The demonstrators called upon the provincial government to prevent the companies Macro Asia and Ipilian Nickel Mining Corporation (INC) from mining in the UNESCO World Biosphere Reserve, which is their home. They also expressed their anger at news that Canadian mining company MBMI has been granted initial approval to mine.

As a result of negotiations with protesters, the provincial government agreed that its endorsements of both Macro Asia and INC’s plans required further investigation. The companies’ applications have been ‘frozen’ until all issues are clarified.

The protestors called their demonstration a ‘Karaban’ rally; Karaban is the indigenous Palawan’s word for the bamboo quiver that contains darts for their blowpipes. It is a symbol of their identity, and signifies, they say, that they are willing to take ‘whatever action is necessary’ to stop the mining companies entering their traditional territories

Indigenous spokesperson for ALDAW (Ancestral Land/Domain Watch) Artiso Mandawa, said, ‘Mining is not development, it creates conflict among people, and it destroys our culture by bringing foreign values to our community. Some of my people still have limited contact with the outside and are not even registered in the national and provincial census. They are the first inhabitants to arrive on this island and yet, for the government, they appear not to exist.’

Maman Tuwa, an elder of the isolated Palawan tribe from Mt Gantong, fears that mining will destroy his community. ‘If our mountains are deforested, how are we going to survive? What are we going to plant if the soil of the uplands will be washed down to the lowlands? How are we going to feed our children? We’ll surely die’.
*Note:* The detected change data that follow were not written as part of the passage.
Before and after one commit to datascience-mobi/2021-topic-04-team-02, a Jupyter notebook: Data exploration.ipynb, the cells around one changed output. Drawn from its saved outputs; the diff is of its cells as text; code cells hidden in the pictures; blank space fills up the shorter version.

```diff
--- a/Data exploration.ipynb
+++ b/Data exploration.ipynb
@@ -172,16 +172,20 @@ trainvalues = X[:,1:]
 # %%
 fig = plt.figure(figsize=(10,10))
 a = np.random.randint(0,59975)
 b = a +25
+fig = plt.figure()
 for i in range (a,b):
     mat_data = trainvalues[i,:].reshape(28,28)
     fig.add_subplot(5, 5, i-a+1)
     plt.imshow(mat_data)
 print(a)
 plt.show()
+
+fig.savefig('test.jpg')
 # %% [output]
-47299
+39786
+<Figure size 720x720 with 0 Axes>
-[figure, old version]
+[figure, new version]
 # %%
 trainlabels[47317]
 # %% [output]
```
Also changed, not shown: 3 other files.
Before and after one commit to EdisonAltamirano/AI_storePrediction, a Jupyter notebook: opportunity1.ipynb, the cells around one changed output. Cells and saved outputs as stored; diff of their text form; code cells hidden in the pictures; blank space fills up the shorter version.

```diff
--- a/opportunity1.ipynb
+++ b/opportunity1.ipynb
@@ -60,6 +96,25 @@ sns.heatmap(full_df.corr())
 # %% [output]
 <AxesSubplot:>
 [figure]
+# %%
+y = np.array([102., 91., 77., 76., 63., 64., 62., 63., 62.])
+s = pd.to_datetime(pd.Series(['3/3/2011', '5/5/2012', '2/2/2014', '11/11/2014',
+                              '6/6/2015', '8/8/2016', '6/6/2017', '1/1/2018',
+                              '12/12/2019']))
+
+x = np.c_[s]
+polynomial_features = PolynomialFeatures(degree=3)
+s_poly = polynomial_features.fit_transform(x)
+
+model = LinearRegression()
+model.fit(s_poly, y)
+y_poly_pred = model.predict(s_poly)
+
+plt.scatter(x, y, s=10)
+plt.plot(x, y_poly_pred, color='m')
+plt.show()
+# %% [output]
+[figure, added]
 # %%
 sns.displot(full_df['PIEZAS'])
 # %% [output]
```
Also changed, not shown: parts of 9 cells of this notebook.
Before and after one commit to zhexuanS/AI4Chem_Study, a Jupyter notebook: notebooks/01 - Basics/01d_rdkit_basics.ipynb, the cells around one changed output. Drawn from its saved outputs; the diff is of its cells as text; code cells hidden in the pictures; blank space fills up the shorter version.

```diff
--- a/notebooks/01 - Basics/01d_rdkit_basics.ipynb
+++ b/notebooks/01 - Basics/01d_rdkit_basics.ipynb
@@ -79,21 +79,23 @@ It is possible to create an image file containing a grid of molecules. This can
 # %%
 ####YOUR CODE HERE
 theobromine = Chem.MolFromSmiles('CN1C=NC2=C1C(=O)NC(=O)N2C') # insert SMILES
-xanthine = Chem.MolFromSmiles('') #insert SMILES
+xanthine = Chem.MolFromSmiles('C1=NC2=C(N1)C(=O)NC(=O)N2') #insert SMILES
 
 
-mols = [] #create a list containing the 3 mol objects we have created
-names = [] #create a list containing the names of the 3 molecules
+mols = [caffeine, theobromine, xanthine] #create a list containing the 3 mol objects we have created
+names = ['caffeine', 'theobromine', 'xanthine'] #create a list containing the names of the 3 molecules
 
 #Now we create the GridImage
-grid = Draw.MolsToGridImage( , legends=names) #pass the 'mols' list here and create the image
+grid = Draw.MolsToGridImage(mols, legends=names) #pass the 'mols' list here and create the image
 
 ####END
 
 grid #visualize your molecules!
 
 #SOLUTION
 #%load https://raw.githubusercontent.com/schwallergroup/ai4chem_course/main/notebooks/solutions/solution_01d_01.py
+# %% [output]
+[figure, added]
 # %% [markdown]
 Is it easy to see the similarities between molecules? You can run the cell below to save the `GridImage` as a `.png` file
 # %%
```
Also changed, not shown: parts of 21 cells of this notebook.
Survival’s director Stephen Corry said, ‘We welcome the decision to freeze the mining applications on the land of the Palawan tribal people, and we urge the Philippine government to ensure that no mining takes place on their land without their genuine free, prior and informed consent. We also call upon President-elect Benigno Aquino III, to revoke the 1995 Mining Act which has been so disastrous for the indigenous peoples of the Philippines.’